== EXERCISE DATA ==
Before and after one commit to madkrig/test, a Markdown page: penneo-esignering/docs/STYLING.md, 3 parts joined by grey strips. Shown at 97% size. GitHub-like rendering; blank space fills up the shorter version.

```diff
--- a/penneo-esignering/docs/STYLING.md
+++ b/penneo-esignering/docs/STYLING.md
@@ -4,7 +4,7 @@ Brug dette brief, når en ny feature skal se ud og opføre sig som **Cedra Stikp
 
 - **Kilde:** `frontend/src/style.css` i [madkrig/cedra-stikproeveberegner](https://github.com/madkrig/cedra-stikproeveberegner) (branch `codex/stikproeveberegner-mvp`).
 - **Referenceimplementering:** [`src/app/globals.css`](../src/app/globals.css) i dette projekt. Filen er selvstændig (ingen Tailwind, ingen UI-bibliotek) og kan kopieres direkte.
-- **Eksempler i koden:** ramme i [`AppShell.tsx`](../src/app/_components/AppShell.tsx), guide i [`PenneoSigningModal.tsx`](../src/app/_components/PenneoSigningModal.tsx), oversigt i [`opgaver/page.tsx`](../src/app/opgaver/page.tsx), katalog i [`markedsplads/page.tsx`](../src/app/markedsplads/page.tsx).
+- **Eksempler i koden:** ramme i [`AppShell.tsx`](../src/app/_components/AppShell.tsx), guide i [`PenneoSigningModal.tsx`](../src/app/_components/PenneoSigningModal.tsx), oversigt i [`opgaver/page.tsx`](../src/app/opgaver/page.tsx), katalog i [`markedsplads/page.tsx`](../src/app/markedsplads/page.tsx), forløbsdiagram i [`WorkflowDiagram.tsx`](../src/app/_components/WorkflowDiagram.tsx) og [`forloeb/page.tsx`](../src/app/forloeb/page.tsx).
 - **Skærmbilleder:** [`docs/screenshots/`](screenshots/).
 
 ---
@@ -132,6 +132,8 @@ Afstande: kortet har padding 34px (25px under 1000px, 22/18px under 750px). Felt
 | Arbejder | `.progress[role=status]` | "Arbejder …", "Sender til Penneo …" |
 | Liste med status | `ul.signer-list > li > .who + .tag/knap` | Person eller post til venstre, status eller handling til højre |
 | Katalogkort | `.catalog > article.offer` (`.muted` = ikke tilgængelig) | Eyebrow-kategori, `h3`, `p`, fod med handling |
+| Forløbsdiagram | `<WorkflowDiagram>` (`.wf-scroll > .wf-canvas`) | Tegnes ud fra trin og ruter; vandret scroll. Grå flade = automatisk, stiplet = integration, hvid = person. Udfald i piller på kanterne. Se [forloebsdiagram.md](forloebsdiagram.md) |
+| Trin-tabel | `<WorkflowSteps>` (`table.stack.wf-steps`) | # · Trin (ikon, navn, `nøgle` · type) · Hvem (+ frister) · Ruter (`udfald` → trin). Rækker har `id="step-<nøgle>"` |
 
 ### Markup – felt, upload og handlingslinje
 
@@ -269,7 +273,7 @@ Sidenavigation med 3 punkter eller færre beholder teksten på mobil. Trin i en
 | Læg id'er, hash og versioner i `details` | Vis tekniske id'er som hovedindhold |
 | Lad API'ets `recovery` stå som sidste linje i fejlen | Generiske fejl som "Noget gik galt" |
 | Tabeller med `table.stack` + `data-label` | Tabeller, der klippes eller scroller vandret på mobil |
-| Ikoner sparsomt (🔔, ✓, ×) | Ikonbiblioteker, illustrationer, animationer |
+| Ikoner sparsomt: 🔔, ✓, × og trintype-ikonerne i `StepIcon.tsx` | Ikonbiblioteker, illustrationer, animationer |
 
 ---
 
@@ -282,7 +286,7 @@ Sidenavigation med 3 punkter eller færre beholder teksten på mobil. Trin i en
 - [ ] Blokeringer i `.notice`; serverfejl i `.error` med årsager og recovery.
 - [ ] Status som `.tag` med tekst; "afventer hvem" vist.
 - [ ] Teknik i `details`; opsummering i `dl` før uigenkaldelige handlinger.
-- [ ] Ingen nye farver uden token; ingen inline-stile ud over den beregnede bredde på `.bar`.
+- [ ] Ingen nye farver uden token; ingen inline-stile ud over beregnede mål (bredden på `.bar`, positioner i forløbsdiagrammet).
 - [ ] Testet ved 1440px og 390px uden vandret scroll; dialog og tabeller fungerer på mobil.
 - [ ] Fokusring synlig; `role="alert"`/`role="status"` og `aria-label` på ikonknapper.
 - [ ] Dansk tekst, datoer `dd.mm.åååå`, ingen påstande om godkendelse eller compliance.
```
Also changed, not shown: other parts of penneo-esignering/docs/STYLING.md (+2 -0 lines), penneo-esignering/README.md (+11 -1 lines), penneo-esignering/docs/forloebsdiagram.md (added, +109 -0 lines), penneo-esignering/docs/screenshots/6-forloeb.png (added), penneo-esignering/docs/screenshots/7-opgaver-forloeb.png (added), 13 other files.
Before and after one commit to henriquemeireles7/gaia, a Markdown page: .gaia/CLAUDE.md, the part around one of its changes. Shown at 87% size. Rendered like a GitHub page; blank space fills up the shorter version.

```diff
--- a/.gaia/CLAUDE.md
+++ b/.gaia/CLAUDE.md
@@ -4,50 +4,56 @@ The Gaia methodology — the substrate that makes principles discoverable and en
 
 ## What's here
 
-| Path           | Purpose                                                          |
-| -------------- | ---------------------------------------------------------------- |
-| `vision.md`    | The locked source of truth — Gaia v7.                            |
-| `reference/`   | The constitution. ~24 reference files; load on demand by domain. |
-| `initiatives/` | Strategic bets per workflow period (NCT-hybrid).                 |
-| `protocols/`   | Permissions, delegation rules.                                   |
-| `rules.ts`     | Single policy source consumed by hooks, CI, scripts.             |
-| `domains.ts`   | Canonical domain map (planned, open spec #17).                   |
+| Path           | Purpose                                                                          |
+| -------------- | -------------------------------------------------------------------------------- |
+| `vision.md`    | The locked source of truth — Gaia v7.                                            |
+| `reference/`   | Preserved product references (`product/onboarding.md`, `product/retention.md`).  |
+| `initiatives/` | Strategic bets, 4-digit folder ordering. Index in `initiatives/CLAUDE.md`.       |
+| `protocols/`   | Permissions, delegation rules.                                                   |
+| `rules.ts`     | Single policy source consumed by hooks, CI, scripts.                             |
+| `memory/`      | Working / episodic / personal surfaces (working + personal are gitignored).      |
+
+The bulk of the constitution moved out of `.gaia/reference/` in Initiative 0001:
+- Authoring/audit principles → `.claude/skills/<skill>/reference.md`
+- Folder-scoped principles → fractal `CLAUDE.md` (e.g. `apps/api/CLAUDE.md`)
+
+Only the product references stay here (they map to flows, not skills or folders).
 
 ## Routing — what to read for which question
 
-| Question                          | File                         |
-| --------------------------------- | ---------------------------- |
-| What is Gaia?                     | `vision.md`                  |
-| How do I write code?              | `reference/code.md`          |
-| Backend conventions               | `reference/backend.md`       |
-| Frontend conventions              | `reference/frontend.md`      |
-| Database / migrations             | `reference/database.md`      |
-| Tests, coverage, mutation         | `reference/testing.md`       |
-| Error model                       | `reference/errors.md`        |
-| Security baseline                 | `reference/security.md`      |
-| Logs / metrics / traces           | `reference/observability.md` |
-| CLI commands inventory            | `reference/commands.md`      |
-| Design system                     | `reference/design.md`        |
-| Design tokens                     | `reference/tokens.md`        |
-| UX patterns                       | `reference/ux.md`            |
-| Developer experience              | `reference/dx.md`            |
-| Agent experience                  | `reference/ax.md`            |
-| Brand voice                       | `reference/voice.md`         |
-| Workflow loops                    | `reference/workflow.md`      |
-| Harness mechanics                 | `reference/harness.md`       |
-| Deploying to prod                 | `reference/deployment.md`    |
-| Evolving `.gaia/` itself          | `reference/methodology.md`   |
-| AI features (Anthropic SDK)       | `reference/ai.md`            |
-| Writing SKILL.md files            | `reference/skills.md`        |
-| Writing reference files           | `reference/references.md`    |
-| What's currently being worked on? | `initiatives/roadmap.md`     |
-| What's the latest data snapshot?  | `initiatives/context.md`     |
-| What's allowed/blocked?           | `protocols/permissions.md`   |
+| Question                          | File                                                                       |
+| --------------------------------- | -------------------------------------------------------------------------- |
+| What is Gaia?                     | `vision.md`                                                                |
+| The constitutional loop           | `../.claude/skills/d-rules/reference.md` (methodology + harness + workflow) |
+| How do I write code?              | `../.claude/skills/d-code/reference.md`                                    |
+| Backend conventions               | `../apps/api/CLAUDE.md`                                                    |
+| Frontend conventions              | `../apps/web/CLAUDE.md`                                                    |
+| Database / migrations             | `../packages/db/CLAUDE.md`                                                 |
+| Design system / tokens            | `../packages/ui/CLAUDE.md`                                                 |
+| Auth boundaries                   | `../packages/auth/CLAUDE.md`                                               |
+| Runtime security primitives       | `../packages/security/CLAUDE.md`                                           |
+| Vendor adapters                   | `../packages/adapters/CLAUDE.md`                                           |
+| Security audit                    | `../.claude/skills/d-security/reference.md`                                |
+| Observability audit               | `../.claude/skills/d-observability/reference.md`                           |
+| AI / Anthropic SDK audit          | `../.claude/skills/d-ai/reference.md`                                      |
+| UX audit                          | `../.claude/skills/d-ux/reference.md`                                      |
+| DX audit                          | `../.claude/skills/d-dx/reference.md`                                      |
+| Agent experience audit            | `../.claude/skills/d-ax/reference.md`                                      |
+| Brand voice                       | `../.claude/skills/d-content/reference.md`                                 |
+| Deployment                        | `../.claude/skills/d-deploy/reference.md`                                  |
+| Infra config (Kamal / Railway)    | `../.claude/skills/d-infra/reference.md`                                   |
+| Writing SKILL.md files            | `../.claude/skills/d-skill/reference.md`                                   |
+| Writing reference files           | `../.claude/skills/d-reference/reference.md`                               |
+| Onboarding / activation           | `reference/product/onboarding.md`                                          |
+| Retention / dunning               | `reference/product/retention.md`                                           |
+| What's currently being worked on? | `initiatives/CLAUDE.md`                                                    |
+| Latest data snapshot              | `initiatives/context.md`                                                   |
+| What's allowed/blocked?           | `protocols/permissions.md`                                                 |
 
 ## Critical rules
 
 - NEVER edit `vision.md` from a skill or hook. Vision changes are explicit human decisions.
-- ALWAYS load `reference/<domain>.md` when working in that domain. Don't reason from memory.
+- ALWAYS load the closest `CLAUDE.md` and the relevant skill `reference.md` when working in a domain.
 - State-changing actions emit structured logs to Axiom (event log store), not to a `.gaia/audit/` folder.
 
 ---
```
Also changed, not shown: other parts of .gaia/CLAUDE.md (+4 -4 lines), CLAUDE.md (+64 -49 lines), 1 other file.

== WORK TO COMPLETE ==
Pull every line containing "audit" from the entries above and copy it.

== SOLUTION TO THIS EXERCISE ==
+- Authoring/audit principles → `.claude/skills/<skill>/reference.md`
+| Security audit                    | `../.claude/skills/d-security/reference.md`                                |
+| Observability audit               | `../.claude/skills/d-observability/reference.md`                           |
+| AI / Anthropic SDK audit          | `../.claude/skills/d-ai/reference.md`                                      |
+| UX audit                          | `../.claude/skills/d-ux/reference.md`                                      |
+| DX audit                          | `../.claude/skills/d-dx/reference.md`                                      |
+| Agent experience audit            | `../.claude/skills/d-ax/reference.md`                                      |
 - State-changing actions emit structured logs to Axiom (event log store), not to a `.gaia/audit/` folder.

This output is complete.